(RECORDED INFORMATION Opens)
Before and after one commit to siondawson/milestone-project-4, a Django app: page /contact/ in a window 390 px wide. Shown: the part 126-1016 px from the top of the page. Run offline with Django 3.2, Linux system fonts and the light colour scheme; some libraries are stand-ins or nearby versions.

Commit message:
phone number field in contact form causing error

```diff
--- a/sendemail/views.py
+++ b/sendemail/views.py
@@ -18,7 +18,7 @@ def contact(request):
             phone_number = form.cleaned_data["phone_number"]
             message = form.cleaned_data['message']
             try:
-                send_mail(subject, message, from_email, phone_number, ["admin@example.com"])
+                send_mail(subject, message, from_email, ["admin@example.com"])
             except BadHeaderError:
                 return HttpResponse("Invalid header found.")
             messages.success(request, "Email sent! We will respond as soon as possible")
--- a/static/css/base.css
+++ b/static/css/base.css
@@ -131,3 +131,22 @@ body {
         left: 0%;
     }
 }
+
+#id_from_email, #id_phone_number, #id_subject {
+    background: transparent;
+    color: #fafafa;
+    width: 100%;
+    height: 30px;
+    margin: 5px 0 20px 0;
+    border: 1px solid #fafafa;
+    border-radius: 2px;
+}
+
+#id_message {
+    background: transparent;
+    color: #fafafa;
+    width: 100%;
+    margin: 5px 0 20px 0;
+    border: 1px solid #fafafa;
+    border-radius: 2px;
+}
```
(RECORDED INFORMATION Closes)
(RECORDED INFORMATION Opens)
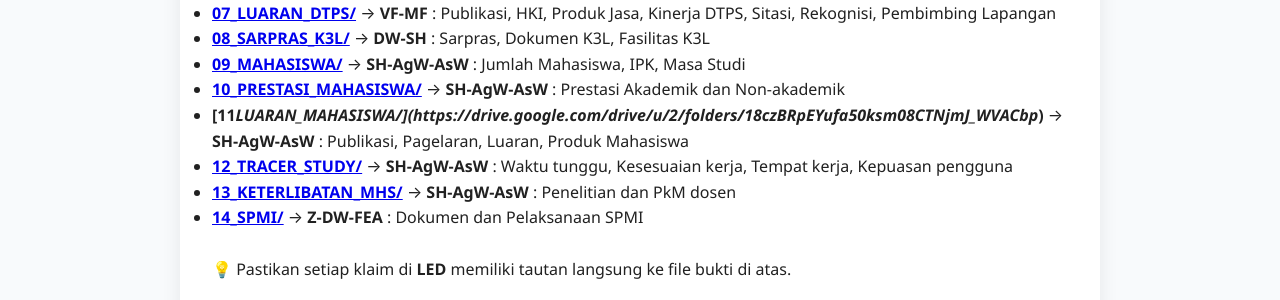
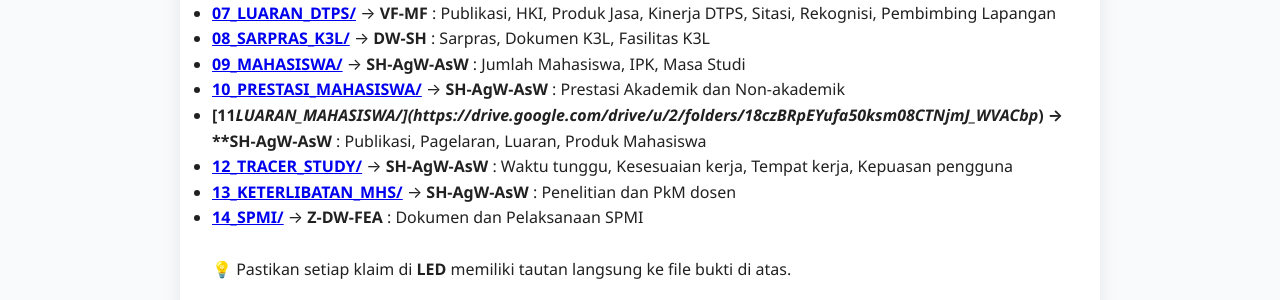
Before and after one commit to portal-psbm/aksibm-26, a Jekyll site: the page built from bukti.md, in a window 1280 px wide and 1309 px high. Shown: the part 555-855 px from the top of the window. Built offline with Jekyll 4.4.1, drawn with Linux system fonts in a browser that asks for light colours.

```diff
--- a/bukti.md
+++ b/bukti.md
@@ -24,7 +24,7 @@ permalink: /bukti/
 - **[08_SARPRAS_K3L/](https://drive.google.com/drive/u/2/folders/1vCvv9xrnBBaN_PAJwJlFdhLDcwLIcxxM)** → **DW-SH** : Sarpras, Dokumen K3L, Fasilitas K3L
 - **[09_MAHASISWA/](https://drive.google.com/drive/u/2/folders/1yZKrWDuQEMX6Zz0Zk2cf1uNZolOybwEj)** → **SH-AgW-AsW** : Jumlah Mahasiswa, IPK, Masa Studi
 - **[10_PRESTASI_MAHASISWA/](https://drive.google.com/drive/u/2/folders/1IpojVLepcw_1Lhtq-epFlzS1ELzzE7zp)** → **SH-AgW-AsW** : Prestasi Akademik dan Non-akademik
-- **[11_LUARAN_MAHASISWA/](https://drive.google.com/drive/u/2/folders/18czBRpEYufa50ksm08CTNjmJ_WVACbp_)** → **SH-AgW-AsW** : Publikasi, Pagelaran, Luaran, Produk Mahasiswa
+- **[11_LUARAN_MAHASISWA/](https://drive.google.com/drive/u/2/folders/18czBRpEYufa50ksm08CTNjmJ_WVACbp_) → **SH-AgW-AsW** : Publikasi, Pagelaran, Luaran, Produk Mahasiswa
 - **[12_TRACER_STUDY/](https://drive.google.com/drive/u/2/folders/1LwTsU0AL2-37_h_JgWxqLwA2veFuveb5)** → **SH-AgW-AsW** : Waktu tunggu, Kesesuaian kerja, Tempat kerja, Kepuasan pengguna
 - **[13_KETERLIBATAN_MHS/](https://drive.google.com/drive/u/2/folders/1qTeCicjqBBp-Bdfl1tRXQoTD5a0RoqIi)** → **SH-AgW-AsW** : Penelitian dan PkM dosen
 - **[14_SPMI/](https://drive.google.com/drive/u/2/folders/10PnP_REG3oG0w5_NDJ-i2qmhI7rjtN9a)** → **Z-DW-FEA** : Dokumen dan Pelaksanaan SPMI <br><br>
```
(RECORDED INFORMATION Closes)
(RECORDED INFORMATION Opens)
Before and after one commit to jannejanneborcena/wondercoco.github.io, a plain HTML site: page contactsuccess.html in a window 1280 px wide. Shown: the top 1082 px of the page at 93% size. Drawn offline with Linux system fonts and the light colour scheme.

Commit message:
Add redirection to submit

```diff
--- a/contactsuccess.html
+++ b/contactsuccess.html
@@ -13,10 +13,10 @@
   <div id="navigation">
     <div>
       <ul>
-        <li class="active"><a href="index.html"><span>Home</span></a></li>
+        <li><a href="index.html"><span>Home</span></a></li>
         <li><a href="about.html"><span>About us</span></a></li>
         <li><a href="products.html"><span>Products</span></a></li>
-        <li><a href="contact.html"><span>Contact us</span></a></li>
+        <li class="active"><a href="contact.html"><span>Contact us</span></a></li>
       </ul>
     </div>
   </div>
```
(RECORDED INFORMATION Closes)
Pull out all lines from the entries above in which the word "contactsuccess" appears.

[PROBLEM SOLUTION]
Before and after one commit to jannejanneborcena/wondercoco.github.io, a plain HTML site: page contactsuccess.html in a window 1280 px wide. Shown: the top 1082 px of the page at 93% size. Drawn offline with Linux system fonts and the light colour scheme.
--- a/contactsuccess.html
+++ b/contactsuccess.html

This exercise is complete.